Problem to solve:
Down to the last line, copy the records below without any change.

Data extract:
____________________
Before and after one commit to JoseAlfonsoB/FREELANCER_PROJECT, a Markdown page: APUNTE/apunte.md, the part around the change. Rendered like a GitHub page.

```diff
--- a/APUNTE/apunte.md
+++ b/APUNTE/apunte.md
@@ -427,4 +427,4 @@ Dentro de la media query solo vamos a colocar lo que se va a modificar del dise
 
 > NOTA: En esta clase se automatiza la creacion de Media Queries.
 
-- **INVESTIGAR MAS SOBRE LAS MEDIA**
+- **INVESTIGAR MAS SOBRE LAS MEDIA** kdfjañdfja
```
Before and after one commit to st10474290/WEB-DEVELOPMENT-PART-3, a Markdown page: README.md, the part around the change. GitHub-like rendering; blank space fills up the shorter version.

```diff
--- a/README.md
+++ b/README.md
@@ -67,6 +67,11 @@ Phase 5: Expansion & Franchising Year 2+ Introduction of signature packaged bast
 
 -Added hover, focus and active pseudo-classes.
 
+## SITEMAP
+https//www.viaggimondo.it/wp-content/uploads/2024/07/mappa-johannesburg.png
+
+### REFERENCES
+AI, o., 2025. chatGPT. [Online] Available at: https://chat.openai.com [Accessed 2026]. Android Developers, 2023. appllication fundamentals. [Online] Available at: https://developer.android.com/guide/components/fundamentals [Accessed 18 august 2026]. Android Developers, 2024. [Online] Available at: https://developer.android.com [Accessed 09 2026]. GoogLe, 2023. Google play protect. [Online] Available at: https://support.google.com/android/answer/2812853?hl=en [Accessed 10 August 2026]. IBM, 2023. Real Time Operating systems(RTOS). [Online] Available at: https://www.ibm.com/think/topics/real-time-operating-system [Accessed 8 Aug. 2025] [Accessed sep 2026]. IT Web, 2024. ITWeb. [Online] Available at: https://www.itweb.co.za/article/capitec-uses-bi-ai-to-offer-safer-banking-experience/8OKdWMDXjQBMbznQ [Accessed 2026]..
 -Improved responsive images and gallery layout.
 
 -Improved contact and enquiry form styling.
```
____________________
Exercise output:
Before and after one commit to JoseAlfonsoB/FREELANCER_PROJECT, a Markdown page: APUNTE/apunte.md, the part around the change. Rendered like a GitHub page.

```diff
--- a/APUNTE/apunte.md
+++ b/APUNTE/apunte.md
@@ -427,4 +427,4 @@ Dentro de la media query solo vamos a colocar lo que se va a modificar del dise
 
 > NOTA: En esta clase se automatiza la creacion de Media Queries.
 
-- **INVESTIGAR MAS SOBRE LAS MEDIA**
+- **INVESTIGAR MAS SOBRE LAS MEDIA** kdfjañdfja
```
Before and after one commit to st10474290/WEB-DEVELOPMENT-PART-3, a Markdown page: README.md, the part around the change. GitHub-like rendering; blank space fills up the shorter version.

```diff
--- a/README.md
+++ b/README.md
@@ -67,6 +67,11 @@ Phase 5: Expansion & Franchising Year 2+ Introduction of signature packaged bast
 
 -Added hover, focus and active pseudo-classes.
 
+## SITEMAP
+https//www.viaggimondo.it/wp-content/uploads/2024/07/mappa-johannesburg.png
+
+### REFERENCES
+AI, o., 2025. chatGPT. [Online] Available at: https://chat.openai.com [Accessed 2026]. Android Developers, 2023. appllication fundamentals. [Online] Available at: https://developer.android.com/guide/components/fundamentals [Accessed 18 august 2026]. Android Developers, 2024. [Online] Available at: https://developer.android.com [Accessed 09 2026]. GoogLe, 2023. Google play protect. [Online] Available at: https://support.google.com/android/answer/2812853?hl=en [Accessed 10 August 2026]. IBM, 2023. Real Time Operating systems(RTOS). [Online] Available at: https://www.ibm.com/think/topics/real-time-operating-system [Accessed 8 Aug. 2025] [Accessed sep 2026]. IT Web, 2024. ITWeb. [Online] Available at: https://www.itweb.co.za/article/capitec-uses-bi-ai-to-offer-safer-banking-experience/8OKdWMDXjQBMbznQ [Accessed 2026]..
 -Improved responsive images and gallery layout.
 
 -Improved contact and enquiry form styling.
```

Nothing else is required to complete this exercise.